Her research uncovered that applying the principles of a healthy, high level technique is therapeutic, enabling often crippling playing-related injuries to be overcome. Mrs. Taubman was one of the first to controversially decry musicians’ injuries in the 1960s, and to identify their specific, playing-related causes. Mrs. Taubman’s body of knowledge has allowed thousands of musicians to not only be freed of discomfort, pain and technical limitations, but to reach new levels of pianistic skill and artistry. Rather than advising “more practice”, the Taubman Approach offers step-by-step rational solutions; musicians are given the tools to grow into their best pianistic selves.
For over two decades, Mrs. Taubman was the artistic director of the Taubman Institute, firstly at Amherst College, later at Williamstown.

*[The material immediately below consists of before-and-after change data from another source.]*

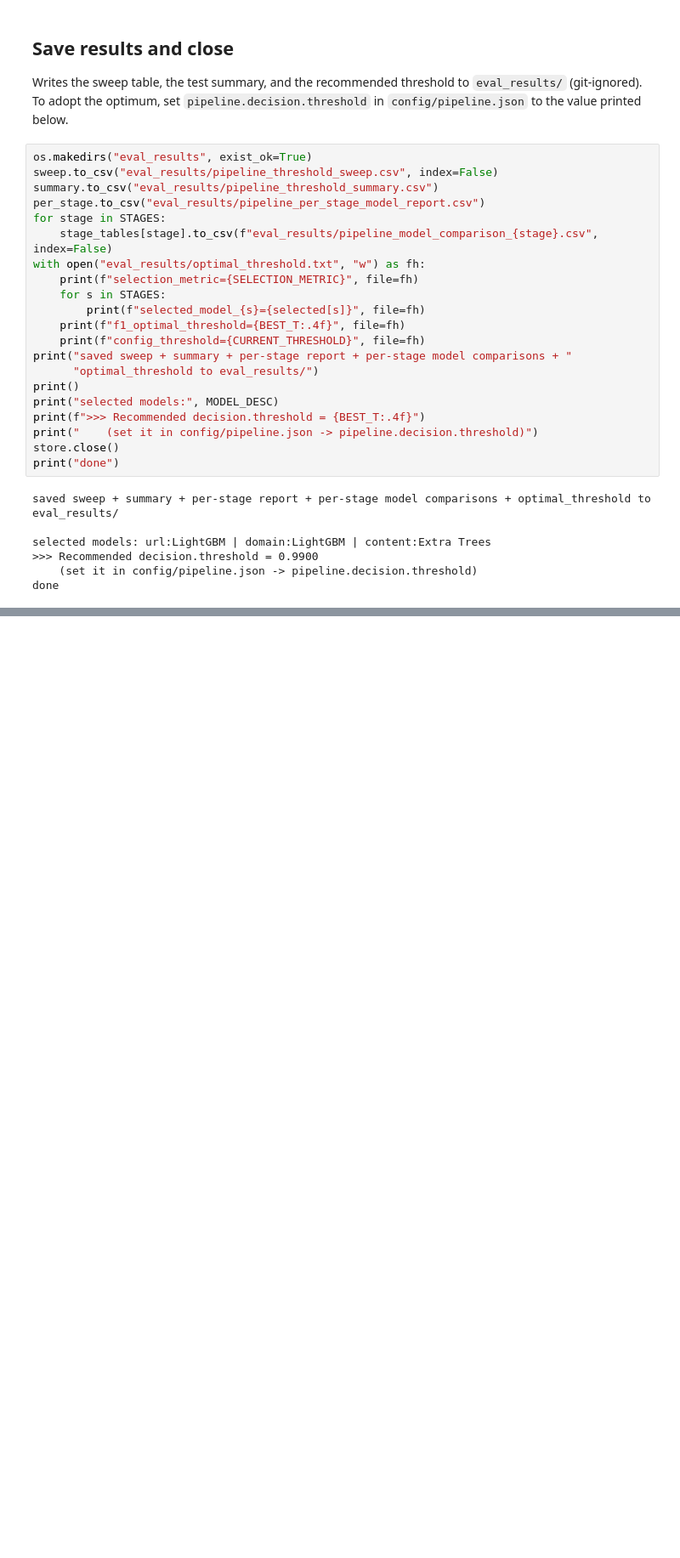
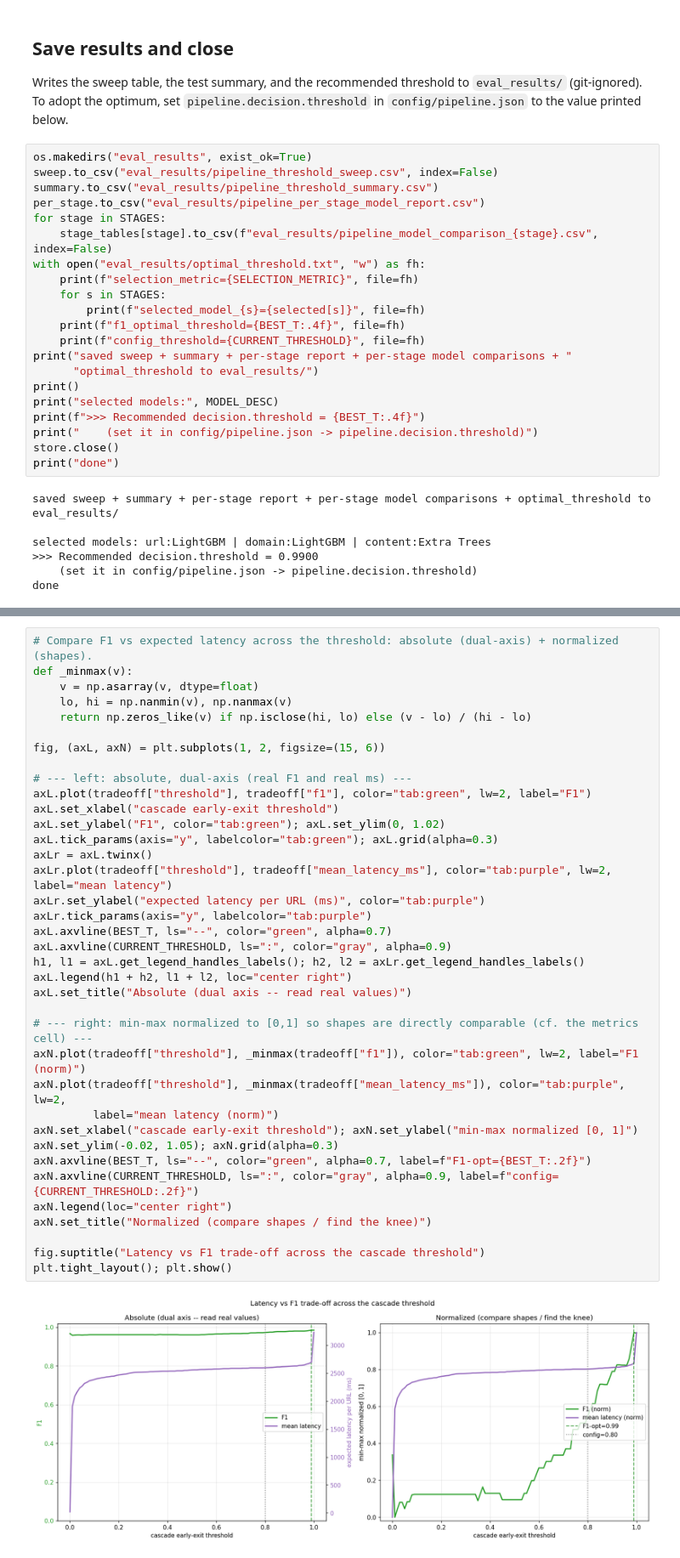
Before and after one commit to zhtli/Phishing-Detection-Engine, a Jupyter notebook: pipeline_threshold_evaluation.ipynb, the cells around one changed output, grey strips where cells are left out. Shown at 85% size. Drawn from its saved outputs; the diff is of its cells as text; blank space fills up the shorter version.

Commit message:
add latency vs F1 score tradeoff analysis

```diff
--- a/pipeline_threshold_evaluation.ipynb
+++ b/pipeline_threshold_evaluation.ipynb
@@ -758,0 +831,39 @@ done
+# %%
+# Compare F1 vs expected latency across the threshold: absolute (dual-axis) + normalized (shapes).
+def _minmax(v):
+    v = np.asarray(v, dtype=float)
+    lo, hi = np.nanmin(v), np.nanmax(v)
+    return np.zeros_like(v) if np.isclose(hi, lo) else (v - lo) / (hi - lo)
+
+fig, (axL, axN) = plt.subplots(1, 2, figsize=(15, 6))
+
+# --- left: absolute, dual-axis (real F1 and real ms) ---
+axL.plot(tradeoff["threshold"], tradeoff["f1"], color="tab:green", lw=2, label="F1")
+axL.set_xlabel("cascade early-exit threshold")
+axL.set_ylabel("F1", color="tab:green"); axL.set_ylim(0, 1.02)
+axL.tick_params(axis="y", labelcolor="tab:green"); axL.grid(alpha=0.3)
+axLr = axL.twinx()
+axLr.plot(tradeoff["threshold"], tradeoff["mean_latency_ms"], color="tab:purple", lw=2, label="mean latency")
+axLr.set_ylabel("expected latency per URL (ms)", color="tab:purple")
+axLr.tick_params(axis="y", labelcolor="tab:purple")
+axL.axvline(BEST_T, ls="--", color="green", alpha=0.7)
+axL.axvline(CURRENT_THRESHOLD, ls=":", color="gray", alpha=0.9)
+h1, l1 = axL.get_legend_handles_labels(); h2, l2 = axLr.get_legend_handles_labels()
+axL.legend(h1 + h2, l1 + l2, loc="center right")
+axL.set_title("Absolute (dual axis -- read real values)")
+
+# --- right: min-max normalized to [0,1] so shapes are directly comparable (cf. the metrics cell) ---
+axN.plot(tradeoff["threshold"], _minmax(tradeoff["f1"]), color="tab:green", lw=2, label="F1 (norm)")
+axN.plot(tradeoff["threshold"], _minmax(tradeoff["mean_latency_ms"]), color="tab:purple", lw=2,
+         label="mean latency (norm)")
+axN.set_xlabel("cascade early-exit threshold"); axN.set_ylabel("min-max normalized [0, 1]")
+axN.set_ylim(-0.02, 1.05); axN.grid(alpha=0.3)
+axN.axvline(BEST_T, ls="--", color="green", alpha=0.7, label=f"F1-opt={BEST_T:.2f}")
+axN.axvline(CURRENT_THRESHOLD, ls=":", color="gray", alpha=0.9, label=f"config={CURRENT_THRESHOLD:.2f}")
+axN.legend(loc="center right")
+axN.set_title("Normalized (compare shapes / find the knee)")
+
+fig.suptitle("Latency vs F1 trade-off across the cascade threshold")
+plt.tight_layout(); plt.show()
+# %% [output]
+[figure, added]
```
Also changed, not shown: parts of 9 cells of this notebook.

Apart from being sought after by pianists from around the world, Mrs. Taubman taught at Queens College and Hunter College in New York. Long-term students included Yoheved Kaplinsky, ( now Julliard School of Music), and Edna Golandsky (Director of the Golandsky Institute, USA), considered the primary exponent of the Taubman Approach.
Unfortunately, I never met Mrs. Taubman, yet she has changed my life, as she has thousands of others. This July when I attend the Golandsky Institute marks ten years since I first started studying the Taubman Approach, allowing me to pursue an active performance career after being injured for nearly a decade, and to share this knowledge in my teaching. Mrs. Taubman’s legacy will continue through many committed Taubman teachers, including Edna Golandsky and John Bloomfield, the wonderful pedagogues who continue to develop my playing and teaching to deeper levels. Apart from her incomparable insights, Mrs. Taubman will live on through the seemingly never-ending array of anecdotes her students share: her humour and pithy quotes, her passion, her creativity, her refusal to accept long-held traditions without question, and her dedication to her life’s work.
With enormous gratitude from the bottom of my heart, thank you Mrs. Taubman.